“They didn’t make the rule,” Wiggins said. “But I guess to do certain stuff, to work, I guess you don’t own your body. That’s what it comes down to. If you want to work in society today then I guess they made the rules of what goes in your body and what you do. Hopefully there’s a lot of people out there that are stronger than me and keep fighting, stand for what they believe, and hopefully it works out for them.”
Wiggins said he received the one-dose Johnson & Johnson shot, which will allow him to not miss any practice time and be fully vaccinated prior to the Warriors’ Oct. 21 home opener against the LA Clippers.
Wiggins noted that he contracted COVID-19 previously and “it wasn’t too bad.” He also said he had an allergic reaction to something a couple years ago, describing it as a “scary moment” that resulted in him now carrying an EpiPen.
“I know a lot of people get reactions or injuries from getting the vaccination, so I don’t know what it’s going to do to me in 10 years,” he said. “There’s no studies on whether or not it’s going to cause cancerous cells. So I don’t know if there are any effects to my body.
“I feel like I could go on for days about why I didn’t want to get it. Most importantly, I don’t know what’s going to happen, or what it’s going to do to my body in 10, 20 years. Or do to my future kids. But I guess it’s something that had to get done.”
Wiggins said he is dealing with some body aches and chills after getting vaccinated, but he was still able to play 16 minutes and score 13 points in Monday’s 121-107 win over the Blazers.
Wiggins also said he is the only member of his family who is vaccinated.
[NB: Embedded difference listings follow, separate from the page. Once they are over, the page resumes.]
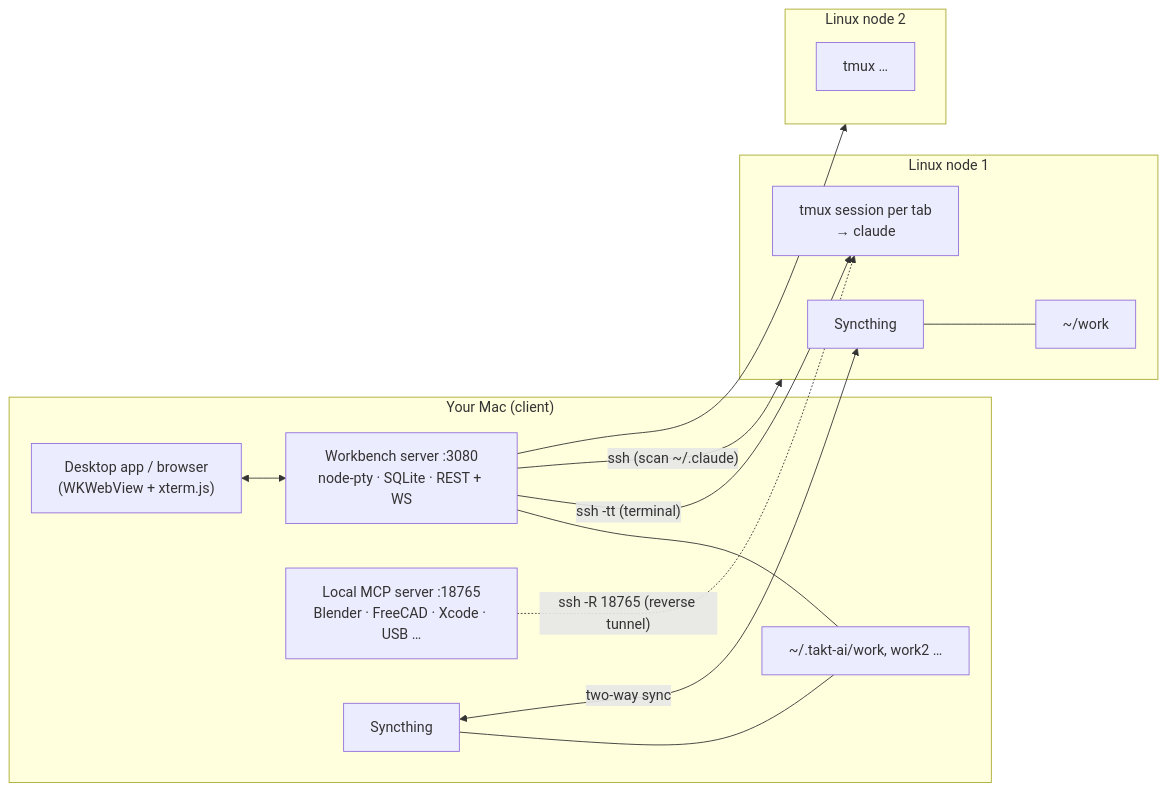
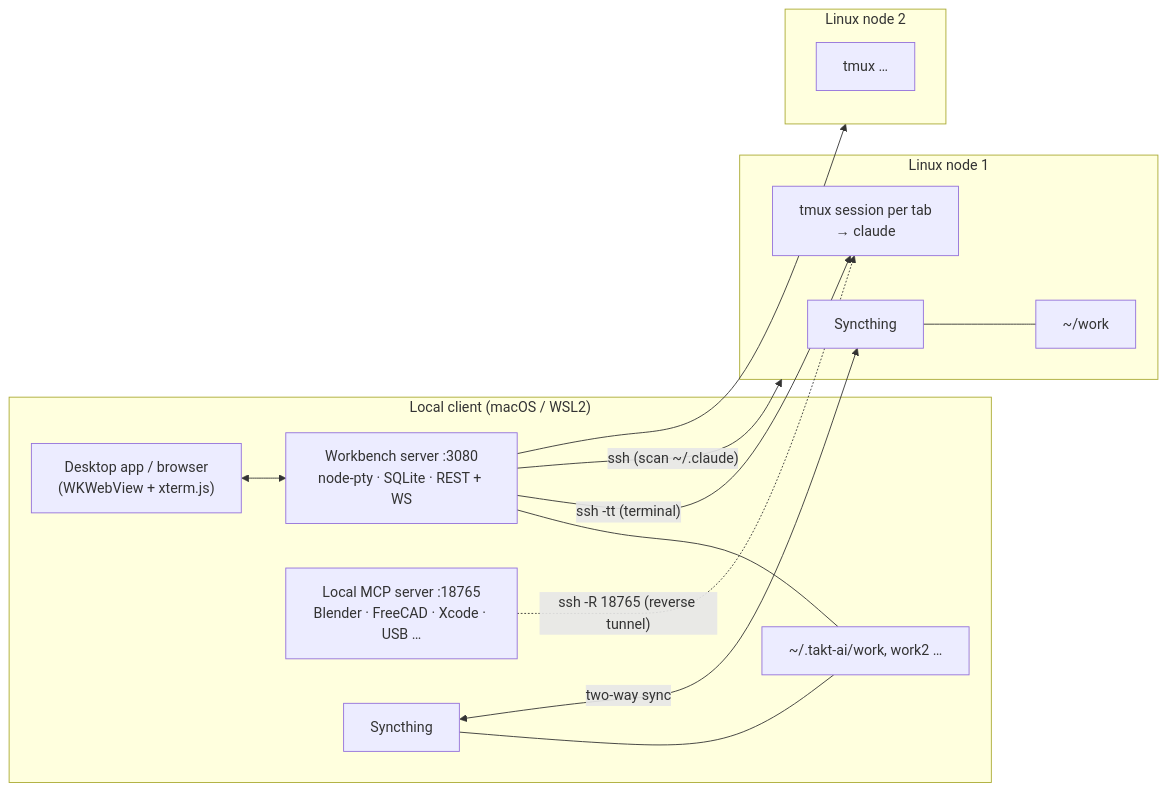
The diagram in README.md (willwill85/TAKT-UI-CC), drawn with Mermaid before and after one commit. The commit also changed other lines of this file and 5 other files, not shown here.

````diff
--- a/README.md
+++ b/README.md
@@ -41,27 +41,27 @@
 ```mermaid
 flowchart LR
-  subgraph Mac["Your Mac (client)"]
+  subgraph Mac["Local client (macOS / WSL2)"]
     UI["Desktop app / browser\n(WKWebView + xterm.js)"]
     WB["Workbench server :3080\nnode-pty · SQLite · REST + WS"]
     MCP["Local MCP server :18765\nBlender · FreeCAD · Xcode · USB …"]
     ST1["Syncthing"]
     LW["~/.takt-ai/work, work2 …"]
     UI <--> WB
     WB --- LW
     ST1 --- LW
   end
   subgraph L1["Linux node 1"]
     TM1["tmux session per tab\n→ claude"]
     RW1["~/work"]
     ST2["Syncthing"]
     ST2 --- RW1
   end
   subgraph L2["Linux node 2"]
     TM2["tmux …"]
   end
   WB -- "ssh -tt (terminal)" --> TM1
   WB -- "ssh (scan ~/.claude)" --> L1
   MCP -. "ssh -R 18765 (reverse tunnel)" .-> TM1
   ST1 <-- "two-way sync" --> ST2
   WB --> L2
 ```
````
“It’s not really something we believe in as a family … They know that I had to. It came down to get the vaccination or don’t play basketball. I’m 26. I have two kids. I want more kids. I’m trying to do something that will generate as much money as I can for my kids and my future kids, [create] generational wealth. So I took the gamble, took the risk, and hopefully I’m good.”
Wiggins said he was appreciative of some of the public support he received from teammates. Warriors forward Draymond Green recently said that he didn’t feel it was his place to push Wiggins towards getting the vaccine.
“It was good,” Wiggins said. “It was nothing but love. Especially from Draymond; [Andre] Iguodala said a lot of good stuff. So there was a lot of support on the team, but whatever decision I decided to make, they were going to stand by it.”
Wiggins admitted that “time was not on my side” and explained why he felt compelled to get the shot when he did.
“It feels good to play, but getting vaccinated, that’s going to be something that stays in my mind for a long time,” Wiggins said. “It’s not something I wanted to do, but I was forced to.”